“As I got to know her on our first few dates, I discovered a very intelligent and independent woman. We just clicked,” Rolando says. “Most importantly, she was extremely thoughtful, caring and considerate. She was someone that I was eager to know, but also that person whom I felt like I had known my entire life.”
A relationship quickly developed, and it was clear within a year that both were considering marriage.
“We are very much a team,” Rolando said. “We are both givers, as opposed to there being a giver and taker, so there’s a very good sense of balance that we both appreciate.”
In the summer of 2012, their relationship was tested when Rolando had to deal with some challenging health issues.
“With Nicole at my side, she gave me the strength to get through it,” Rolando recalls. “It really just showed us that together we were stronger than we were individually.”
Nicole agrees. “We learned a lot about each other, how we cope with things, and came out stronger,” she said.
In October 2012, Rolando invited Nicole to accompany him on an alleged business trip in the Shenandoah Mountains, one of Nicole’s favorite places. He indicated she could enjoy herself while he made his “presentation” in the mornings, and in the evenings they could spend time together and relax.
While there, he suggested the pair wake up early and watch the sun rise from the Thorofare Mountain Overlook, the highest overlook on the mountain. At first, Nicole was reluctant. The night before the proposal, the weather on the mountain was extremely overcast and foggy (visibility was ten feet, they said) and she expressed doubts that they’d be able to see the sunrise.
Despite the thick fog and the early hour, Rolando persuaded her that the trip to the top of the mountain would be unforgettable. “A lot of people prefer to [propose] at sunset because it is so pretty, but for me this was the beginning of us as a married couple, so it had to be sunrise,” Rolando says.
Luckily, by the time they arrived at the outlook, they were above the clouds and the view was perfect. “I remember telling him, as we pulled up to the parking lot, ‘Don’t ever listen to me again,’ ” Nicole said.
As the sun started rising, Rolando ran to the car and set up a small table with a white tablecloth and two champagne flutes. He popped the champagne and then popped the question. She said ‘Of course!’ and they spent the rest of the weekend horseback riding and wine tasting.
“Everything that we did was exactly what I would have wanted to do with the day,” Nicole says. “He just knew me so well.”

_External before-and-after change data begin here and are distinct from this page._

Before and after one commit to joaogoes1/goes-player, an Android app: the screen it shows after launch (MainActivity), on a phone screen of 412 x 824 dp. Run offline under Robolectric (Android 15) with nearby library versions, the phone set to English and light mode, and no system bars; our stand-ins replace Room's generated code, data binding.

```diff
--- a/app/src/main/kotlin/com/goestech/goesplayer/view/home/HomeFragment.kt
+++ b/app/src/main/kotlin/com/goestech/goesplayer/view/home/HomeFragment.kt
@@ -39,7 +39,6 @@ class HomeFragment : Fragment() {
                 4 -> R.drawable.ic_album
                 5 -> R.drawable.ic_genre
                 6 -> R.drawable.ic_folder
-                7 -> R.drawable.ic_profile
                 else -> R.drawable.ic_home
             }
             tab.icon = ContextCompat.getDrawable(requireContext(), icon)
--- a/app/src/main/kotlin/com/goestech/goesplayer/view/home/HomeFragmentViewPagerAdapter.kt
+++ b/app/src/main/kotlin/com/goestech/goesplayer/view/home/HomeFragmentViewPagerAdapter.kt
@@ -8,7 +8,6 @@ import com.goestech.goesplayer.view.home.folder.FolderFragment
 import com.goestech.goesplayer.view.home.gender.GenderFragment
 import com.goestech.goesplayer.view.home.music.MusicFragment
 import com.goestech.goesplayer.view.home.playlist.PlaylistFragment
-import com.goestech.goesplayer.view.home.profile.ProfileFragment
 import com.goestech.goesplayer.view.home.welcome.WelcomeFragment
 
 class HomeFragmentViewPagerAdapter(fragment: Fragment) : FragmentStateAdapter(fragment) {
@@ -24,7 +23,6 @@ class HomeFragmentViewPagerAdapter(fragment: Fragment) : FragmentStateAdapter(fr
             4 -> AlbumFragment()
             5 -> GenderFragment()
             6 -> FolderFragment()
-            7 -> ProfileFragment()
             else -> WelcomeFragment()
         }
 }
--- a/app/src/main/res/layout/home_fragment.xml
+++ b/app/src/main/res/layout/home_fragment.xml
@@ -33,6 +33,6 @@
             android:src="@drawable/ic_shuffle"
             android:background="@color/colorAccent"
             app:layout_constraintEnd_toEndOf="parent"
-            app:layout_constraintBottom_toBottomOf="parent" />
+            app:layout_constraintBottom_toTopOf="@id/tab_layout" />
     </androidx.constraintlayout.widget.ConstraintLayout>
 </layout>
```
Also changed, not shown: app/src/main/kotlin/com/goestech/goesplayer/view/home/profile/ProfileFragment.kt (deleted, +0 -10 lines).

On June 7, Rolando Amaya, 33, married Nicole Van Vooren, 32, at the Princeton University Chapel, at his alma mater. Afterward, they celebrated with 160 guests at the Cherry Valley Country Club in Skillman, N.J. They plan to honeymoon in Italy in September, combining his love of history and her love of Italian food, cheese and wine.
A quote by Sufi mystic and poet Jalal al-Din Rumi resonated with the couple: “The minute I heard my first love story, I started looking for you, not knowing how blind that was. Lovers don’t finally meet somewhere. They’re in each other all along.”
“Like a puzzle picture slowly materializing, as we have learned more and more about each other, we have come to realize that we just fit,” wrote the couple. “It is as Rumi says: there was a bit of us in each other from the start.”